Indian plans law to stop discrimination against AIDS

India, which has the world’s second largest HIV/AIDS population, plans to introduce a law to stop discrimination against people infected with the virus, the health minister said on Monday.

A huge stigma is attached to people who are HIV-positive in India and many of the country’s 5.1 million people with AIDS face severe discrimination because of widespread lack of awareness about the illness.

Activists say many employees of hotels, factories and textile firms have lost jobs after testing positive. They are either forced to quit, given early retirement or declared unfit to work.

“We have finalised draft legislation to end discrimination against AIDS patients,” Health Minister Anbumani Ramadoss told an AIDS conference. “It has gone to the law ministry and will be presented to parliament.”

India’s HIV problem has assumed serious proportions despite health programmes to halt its spread. Over the years, HIV/AIDS has moved beyond traditionally high-risk groups such as prostitutes, drug users and homosexuals.

Experts say the number of those infected could quadruple by 2010 and the World Bank has warned the disease would become the single largest cause of death in the world’s second-most populous country unless there is progress on prevention.

“People living with HIV/AIDS face stigma and discrimination and, therefore, care and support to such patients needs to be mainstreamed through general health services,” said a health ministry statement.

The virus is spreading into families, infecting mothers and children, and many people do not even know they are infected.

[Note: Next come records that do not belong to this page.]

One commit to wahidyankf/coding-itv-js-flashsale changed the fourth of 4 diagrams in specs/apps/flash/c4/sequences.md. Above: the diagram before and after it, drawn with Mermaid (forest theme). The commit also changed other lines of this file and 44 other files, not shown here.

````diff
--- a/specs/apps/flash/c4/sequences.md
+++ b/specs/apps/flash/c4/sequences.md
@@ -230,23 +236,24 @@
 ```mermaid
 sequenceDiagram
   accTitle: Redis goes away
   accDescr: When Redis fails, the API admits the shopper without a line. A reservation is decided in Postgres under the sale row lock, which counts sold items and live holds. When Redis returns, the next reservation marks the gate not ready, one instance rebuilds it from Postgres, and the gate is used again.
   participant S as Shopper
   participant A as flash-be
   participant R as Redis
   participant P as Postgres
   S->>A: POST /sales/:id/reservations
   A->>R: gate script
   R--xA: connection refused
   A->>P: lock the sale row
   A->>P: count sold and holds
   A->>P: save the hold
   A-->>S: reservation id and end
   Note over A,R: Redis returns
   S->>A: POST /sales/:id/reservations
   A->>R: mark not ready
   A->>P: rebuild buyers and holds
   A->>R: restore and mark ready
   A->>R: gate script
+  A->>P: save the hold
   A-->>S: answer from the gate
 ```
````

Experts say the most alarming trend is the spread of the disease to villages, with rural India accounting for 59 percent of infections compared with 41 percent in cities.

Provided by ArmMed Media
Revision date: July 6, 2011
Last revised: by Janet A. Staessen, MD, PhD